What struck me most about the A’s at this deadline was not that the club sold their obvious trade targets, Rich Hill and Josh Reddick. Rather, the A’s declined, at least at this point, to move players with some minimum value that were hogging salary and space on the active roster.
Here’s a look at how I see the roster next year for the folks I’m fairly certain will be on the active roster until they reach free agency. It's just a guess, and probably on the high side for arbitration raises:
|Oakland A's 25-man and contracted players payroll projection|
|Position Players||Coco Crisp||Buyout||Contract|
|Jed Lowrie||$6,500,000||Buyout ($6M team)||Contract|
|Pre-arb Position players||$2,575,000||$4,702,500||$4,770,000|
|Sean Doolittle||$2,630,000||$4,350,000||Buyout ($6M team)||Contract|
|Coco Crisp (Buyout)||$750,000|
|Jed Lowrie (Buyout)||$1,000,000|
|Sean Doolittle (Buyout)||$500,000|
A’s general manager David Forst said today that shrinking payroll wasn’t really a mandate at the deadline this year, an intriguing feat for a club on their way to drawing under 20,000 per home game in a season for the first time since 2011. They might want some more room to maneuver in the 2016 offseason, but there are going to be quite a few strategic decisions to be made after the World Series if the A's are going to end up around the $80-90 million mark typical of the last few opening days.
Out with the old, in with the new?
There are a number of flaws with the veteran players on this club, and I’ve noted my feelings on the players with the A’s now who I think won’t be on the A’s next postseason roster.
With a full 40-man roster, including nine players on the 60-day disabled list, there will be quite a bit of roster turnover by the end of the season. On top of that, there’s now a large crop of players that need protection from the 2016 Rule 5 draft, including Chad Pinder, Matt Olson, Jaycob Brugman, Franklin Barreto, and Yairo Munoz. Fourteen players on the current 40-man roster and 60-day disabled list will have to come off to accommodate all five prospects.
The A’s probably won’t find savings from trading Billy Butler; the effort to move his contract has long been a lost cause and protecting him as a right-handed platoon hitter is the best the A’s can do for now. Jed Lowrie will earn $6.5 million next year and a $1 million buyout after that, but Lowrie’s hitting these days is closer to what Eric Sogard has done the last couple of years and without the pretty good glove.
The A’s might be inclined to move Yonder Alonso in the offseason, though he’s set for an arbitration raise on his $2.6 million deal for 2016. Defensive metrics might be underrating what he’s able to accomplish as a first baseman, but it’s hard to see any team retain a .346 slugging first baseman for seven figures next year.
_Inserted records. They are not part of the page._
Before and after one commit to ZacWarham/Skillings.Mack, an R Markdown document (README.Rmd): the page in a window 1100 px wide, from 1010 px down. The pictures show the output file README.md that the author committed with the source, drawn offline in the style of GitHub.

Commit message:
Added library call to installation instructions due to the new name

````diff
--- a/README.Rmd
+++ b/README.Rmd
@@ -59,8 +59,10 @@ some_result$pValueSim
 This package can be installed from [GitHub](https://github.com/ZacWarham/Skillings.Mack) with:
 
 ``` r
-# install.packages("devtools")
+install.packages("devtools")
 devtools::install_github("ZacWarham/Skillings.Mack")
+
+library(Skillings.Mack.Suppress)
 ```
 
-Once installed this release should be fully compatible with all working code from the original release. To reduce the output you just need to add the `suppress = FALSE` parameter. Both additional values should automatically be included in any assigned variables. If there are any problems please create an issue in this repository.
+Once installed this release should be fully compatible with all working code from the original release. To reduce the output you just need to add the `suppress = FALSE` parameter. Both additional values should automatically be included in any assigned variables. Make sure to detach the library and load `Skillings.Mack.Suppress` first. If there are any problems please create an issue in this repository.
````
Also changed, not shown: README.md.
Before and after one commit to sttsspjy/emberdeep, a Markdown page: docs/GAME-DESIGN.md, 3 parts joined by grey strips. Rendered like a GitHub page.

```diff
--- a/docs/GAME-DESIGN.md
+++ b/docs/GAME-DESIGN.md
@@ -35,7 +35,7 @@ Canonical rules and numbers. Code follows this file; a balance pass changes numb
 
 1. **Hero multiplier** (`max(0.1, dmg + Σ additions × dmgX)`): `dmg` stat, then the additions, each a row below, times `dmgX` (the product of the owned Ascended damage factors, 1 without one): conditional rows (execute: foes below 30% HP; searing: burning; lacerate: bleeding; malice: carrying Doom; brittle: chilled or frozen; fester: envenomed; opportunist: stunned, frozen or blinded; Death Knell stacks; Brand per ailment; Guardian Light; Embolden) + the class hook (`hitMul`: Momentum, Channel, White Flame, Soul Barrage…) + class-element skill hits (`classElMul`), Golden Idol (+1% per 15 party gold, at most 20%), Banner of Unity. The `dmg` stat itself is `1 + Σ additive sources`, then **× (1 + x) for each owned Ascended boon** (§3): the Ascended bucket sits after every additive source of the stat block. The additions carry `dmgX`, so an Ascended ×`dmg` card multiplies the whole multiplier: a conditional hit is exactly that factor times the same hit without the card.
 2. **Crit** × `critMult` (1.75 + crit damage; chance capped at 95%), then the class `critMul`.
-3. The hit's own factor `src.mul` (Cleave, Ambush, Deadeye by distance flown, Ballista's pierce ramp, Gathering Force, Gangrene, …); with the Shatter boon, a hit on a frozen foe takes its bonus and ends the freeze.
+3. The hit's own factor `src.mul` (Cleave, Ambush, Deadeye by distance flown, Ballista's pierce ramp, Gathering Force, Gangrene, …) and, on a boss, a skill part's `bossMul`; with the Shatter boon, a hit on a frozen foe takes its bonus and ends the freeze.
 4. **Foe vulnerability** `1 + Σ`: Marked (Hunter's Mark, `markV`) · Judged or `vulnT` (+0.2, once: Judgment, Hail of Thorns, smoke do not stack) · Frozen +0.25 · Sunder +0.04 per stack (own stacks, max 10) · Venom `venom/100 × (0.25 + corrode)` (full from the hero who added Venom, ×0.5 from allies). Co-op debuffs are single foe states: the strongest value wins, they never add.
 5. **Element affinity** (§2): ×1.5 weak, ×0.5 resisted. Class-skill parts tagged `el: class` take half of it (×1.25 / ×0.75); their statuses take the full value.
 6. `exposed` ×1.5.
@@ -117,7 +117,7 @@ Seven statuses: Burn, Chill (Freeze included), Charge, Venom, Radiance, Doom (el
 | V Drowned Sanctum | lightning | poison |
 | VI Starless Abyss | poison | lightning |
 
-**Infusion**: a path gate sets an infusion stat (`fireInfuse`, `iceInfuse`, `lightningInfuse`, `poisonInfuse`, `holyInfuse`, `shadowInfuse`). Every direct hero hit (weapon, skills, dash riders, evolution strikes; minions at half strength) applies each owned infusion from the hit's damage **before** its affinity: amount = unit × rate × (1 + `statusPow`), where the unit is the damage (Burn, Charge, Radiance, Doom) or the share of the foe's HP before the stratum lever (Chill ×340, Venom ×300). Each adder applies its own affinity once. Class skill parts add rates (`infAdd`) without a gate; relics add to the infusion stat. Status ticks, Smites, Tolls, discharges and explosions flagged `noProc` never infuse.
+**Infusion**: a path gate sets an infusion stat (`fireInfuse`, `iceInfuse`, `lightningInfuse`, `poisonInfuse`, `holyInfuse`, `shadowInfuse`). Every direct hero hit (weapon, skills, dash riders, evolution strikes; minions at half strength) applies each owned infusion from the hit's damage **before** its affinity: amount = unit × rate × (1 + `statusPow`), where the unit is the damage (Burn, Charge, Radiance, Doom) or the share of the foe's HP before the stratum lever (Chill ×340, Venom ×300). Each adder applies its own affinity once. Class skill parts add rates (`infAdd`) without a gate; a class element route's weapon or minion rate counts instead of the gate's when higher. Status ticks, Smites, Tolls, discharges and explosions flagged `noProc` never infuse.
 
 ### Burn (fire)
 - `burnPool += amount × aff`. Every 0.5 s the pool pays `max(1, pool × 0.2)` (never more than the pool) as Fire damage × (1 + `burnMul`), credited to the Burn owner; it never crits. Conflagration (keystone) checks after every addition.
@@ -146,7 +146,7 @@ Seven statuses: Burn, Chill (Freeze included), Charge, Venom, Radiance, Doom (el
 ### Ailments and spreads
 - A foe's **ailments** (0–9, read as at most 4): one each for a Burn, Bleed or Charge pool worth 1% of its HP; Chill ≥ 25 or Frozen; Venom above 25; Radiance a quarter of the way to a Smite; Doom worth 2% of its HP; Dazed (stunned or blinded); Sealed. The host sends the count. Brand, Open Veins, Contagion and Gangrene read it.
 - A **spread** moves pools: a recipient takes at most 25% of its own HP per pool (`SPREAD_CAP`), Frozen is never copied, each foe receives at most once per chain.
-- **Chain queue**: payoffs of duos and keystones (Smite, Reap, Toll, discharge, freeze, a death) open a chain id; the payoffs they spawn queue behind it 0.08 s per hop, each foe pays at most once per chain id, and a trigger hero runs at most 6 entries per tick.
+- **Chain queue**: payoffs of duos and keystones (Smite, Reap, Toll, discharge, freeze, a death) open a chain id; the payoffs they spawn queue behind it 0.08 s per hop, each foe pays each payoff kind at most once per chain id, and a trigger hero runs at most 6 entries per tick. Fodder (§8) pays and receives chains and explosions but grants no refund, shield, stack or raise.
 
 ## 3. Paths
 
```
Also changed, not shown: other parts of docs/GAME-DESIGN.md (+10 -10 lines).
Heck, if his bat gets any worse he could be a non-tender candidate after 2016.
Reduced playing time for Danny Valencia after a terrible defensive showing at third base could also make the A’s inclined to move him for whatever the A’s can get after no team made an interesting offer for him at this year’s trade deadline.
So Lowrie, Alonso, and Valencia will account for around $16.5 million, give or take for arbitration, and open the door for $35 million in new spending to settle in at another year of around $85 million. You might have to spend some of that money getting rid of Lowrie and Valencia, though the A's could just non-tender Valencia if it comes to that.
A smorgasbord of pitchers to paper over weakness
While youthful, the A’s now have a lot of starting pitching talent. This sets them up well to avoid the expense of a free agent market devoid of reliably good starting pitching and could make for some interesting moves at the Winter Meetings to shore up weak points.
And there are certainly weak points. The A’s must find an everyday center fielder and a left-handed batting right fielder who can platoon with Jake Smolinski. Brett Eibner certainly has experience in center field, but whether he’ll be good is an entirely different story. The switch-hitting Colin Walsh is getting time in left field after returning from Milwaukee, as well.
At second base, the A’s have a number of minor league options to choose from, including Walsh, though the preseason top prospects in Nashville have faltered at the plate, too. In Midland, Franklin Barreto has recovered from an awful April and May to hit .333/.402/.541 with five home runs in 180 plate appearances in June and July.
The A’s will try Ryon Healy at at least one of the corners for a while, but hopes for Matt Olson or Renato Nunez to join him in Oakland have been dashed by each of their hitting performances. Dreams of Matt Chapman continue to dance in my head, but — despite 24 Double-A home runs in 441 plate appearances — that 30 percent strikeout rate gives me pause about a quick promotion.
Pretty soon, with Coco Crisp’s imminent departure (really, they’re not going to let that option vest, come on) and Jed Lowrie and Eric Sogard soon to be passed up by younger, more promising infielders, there won’t be anyone left from the 2012 club. So it’s time for the A’s to try to surprise once again. I haven’t a clue what the team will look like after the Winter Meetings, so I’m looking forward to meeting the next set of fan favorites.